● **Task instructions**
Keyword search on "states": report each line of the records that contains it.

● **Before-and-after change data**
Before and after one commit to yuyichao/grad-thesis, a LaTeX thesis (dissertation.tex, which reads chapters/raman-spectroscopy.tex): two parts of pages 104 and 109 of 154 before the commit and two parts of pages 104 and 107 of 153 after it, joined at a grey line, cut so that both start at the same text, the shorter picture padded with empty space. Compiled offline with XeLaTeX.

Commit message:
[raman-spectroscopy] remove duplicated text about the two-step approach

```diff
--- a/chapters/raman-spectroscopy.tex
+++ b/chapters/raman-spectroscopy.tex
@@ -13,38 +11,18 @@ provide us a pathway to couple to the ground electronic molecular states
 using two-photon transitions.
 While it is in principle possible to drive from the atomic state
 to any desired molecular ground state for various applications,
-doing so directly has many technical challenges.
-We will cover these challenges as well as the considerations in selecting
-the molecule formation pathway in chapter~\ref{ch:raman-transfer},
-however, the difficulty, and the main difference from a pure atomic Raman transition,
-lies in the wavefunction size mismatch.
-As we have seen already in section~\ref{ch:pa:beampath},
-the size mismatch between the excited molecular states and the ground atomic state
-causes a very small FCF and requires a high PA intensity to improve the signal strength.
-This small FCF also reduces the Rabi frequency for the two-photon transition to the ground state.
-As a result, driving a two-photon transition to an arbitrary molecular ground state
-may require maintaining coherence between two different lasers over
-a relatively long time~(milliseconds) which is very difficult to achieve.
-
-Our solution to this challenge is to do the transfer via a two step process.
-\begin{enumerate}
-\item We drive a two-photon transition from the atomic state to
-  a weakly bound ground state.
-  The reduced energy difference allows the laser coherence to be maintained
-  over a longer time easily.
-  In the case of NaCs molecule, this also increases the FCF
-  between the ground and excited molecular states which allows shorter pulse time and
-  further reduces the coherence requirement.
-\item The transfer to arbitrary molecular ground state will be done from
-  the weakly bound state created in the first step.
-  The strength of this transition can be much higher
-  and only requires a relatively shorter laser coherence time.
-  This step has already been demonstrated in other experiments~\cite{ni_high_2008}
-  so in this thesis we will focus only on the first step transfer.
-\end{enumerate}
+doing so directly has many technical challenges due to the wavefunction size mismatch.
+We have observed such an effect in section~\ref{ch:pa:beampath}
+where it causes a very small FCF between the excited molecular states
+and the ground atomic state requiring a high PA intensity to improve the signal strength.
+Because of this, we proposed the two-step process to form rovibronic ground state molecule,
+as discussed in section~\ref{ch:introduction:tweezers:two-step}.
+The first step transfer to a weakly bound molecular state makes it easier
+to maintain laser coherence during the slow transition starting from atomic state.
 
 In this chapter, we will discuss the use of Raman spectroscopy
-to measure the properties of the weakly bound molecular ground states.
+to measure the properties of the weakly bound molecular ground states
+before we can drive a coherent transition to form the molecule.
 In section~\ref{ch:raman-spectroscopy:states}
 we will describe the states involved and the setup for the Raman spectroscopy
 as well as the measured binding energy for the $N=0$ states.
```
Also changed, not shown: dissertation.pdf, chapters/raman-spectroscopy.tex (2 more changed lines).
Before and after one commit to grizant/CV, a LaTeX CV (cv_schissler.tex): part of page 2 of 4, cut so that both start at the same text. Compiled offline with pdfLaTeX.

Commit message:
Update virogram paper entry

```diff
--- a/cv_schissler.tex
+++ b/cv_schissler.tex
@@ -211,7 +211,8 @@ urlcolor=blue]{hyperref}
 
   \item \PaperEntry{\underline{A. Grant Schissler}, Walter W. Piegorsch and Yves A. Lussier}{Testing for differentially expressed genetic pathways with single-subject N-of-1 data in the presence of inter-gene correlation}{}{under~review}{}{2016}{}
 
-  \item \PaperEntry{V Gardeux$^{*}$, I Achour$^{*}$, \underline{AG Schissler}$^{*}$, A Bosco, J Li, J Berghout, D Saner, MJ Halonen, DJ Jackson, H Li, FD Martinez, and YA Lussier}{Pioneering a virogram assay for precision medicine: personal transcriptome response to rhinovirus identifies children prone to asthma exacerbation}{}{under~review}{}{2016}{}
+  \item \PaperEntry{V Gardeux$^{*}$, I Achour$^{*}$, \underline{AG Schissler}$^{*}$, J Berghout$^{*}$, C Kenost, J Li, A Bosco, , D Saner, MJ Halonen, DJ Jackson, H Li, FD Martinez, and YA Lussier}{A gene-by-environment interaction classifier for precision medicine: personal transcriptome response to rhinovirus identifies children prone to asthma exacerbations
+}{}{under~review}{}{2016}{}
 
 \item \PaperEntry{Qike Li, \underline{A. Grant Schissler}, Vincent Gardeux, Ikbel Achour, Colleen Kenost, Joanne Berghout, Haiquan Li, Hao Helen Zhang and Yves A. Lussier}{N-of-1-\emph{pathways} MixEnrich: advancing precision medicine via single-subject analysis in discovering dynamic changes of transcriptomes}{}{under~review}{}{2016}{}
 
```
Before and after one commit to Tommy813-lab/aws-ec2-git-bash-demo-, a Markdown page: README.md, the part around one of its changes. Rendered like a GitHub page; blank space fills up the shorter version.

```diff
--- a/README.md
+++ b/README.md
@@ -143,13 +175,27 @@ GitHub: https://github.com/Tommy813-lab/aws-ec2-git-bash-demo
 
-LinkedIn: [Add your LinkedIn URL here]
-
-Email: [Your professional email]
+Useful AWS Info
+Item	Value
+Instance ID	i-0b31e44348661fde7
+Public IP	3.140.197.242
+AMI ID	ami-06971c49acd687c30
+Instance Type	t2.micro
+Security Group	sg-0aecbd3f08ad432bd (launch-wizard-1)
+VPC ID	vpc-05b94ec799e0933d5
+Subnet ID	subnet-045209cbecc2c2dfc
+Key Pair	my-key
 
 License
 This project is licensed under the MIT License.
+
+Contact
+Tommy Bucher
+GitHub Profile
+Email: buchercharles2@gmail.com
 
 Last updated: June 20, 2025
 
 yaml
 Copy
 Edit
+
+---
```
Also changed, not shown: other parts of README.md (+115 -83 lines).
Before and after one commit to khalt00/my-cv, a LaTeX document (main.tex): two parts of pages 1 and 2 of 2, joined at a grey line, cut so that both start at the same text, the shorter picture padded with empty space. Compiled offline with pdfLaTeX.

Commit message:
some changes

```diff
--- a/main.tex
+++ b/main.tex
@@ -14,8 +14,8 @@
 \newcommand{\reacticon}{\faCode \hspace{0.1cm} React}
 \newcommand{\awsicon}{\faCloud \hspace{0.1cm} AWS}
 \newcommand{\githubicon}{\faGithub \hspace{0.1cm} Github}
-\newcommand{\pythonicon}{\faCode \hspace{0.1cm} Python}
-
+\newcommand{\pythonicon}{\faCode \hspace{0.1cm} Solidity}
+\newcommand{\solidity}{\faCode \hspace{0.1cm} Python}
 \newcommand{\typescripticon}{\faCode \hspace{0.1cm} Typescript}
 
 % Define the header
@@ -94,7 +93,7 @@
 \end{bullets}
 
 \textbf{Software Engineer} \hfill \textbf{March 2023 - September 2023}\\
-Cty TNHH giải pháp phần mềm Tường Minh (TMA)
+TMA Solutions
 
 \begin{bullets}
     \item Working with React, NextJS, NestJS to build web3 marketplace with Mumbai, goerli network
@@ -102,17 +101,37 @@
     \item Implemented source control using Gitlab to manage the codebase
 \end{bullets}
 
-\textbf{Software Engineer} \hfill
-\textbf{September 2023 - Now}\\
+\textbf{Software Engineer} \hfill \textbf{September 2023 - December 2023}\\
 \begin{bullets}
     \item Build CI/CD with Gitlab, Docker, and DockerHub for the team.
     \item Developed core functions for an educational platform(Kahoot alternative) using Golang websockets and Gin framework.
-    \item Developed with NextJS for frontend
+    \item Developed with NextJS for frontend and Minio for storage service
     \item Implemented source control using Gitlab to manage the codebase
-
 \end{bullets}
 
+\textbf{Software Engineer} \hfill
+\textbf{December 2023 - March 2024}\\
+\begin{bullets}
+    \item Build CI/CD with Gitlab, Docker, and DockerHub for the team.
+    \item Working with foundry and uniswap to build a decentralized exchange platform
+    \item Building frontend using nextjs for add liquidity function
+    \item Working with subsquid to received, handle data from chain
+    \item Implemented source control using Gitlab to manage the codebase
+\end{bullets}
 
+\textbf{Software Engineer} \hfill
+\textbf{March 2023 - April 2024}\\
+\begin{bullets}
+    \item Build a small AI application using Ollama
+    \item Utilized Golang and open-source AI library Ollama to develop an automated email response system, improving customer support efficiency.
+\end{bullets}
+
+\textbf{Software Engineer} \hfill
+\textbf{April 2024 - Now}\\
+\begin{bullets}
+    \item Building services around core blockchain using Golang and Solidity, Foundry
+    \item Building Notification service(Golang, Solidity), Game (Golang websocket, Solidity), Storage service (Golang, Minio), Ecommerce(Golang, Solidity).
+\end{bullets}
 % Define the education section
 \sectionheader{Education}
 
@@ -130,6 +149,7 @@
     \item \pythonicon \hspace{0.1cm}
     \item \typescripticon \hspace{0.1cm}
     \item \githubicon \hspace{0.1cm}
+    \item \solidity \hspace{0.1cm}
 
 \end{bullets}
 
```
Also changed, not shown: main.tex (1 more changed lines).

● **Answer to this problem**
@@ -13,38 +11,18 @@ provide us a pathway to couple to the ground electronic molecular states
-the size mismatch between the excited molecular states and the ground atomic state
-  between the ground and excited molecular states which allows shorter pulse time and
+where it causes a very small FCF between the excited molecular states
-to measure the properties of the weakly bound molecular ground states.
+to measure the properties of the weakly bound molecular ground states
 In section~\ref{ch:raman-spectroscopy:states}
 we will describe the states involved and the setup for the Raman spectroscopy
 as well as the measured binding energy for the $N=0$ states.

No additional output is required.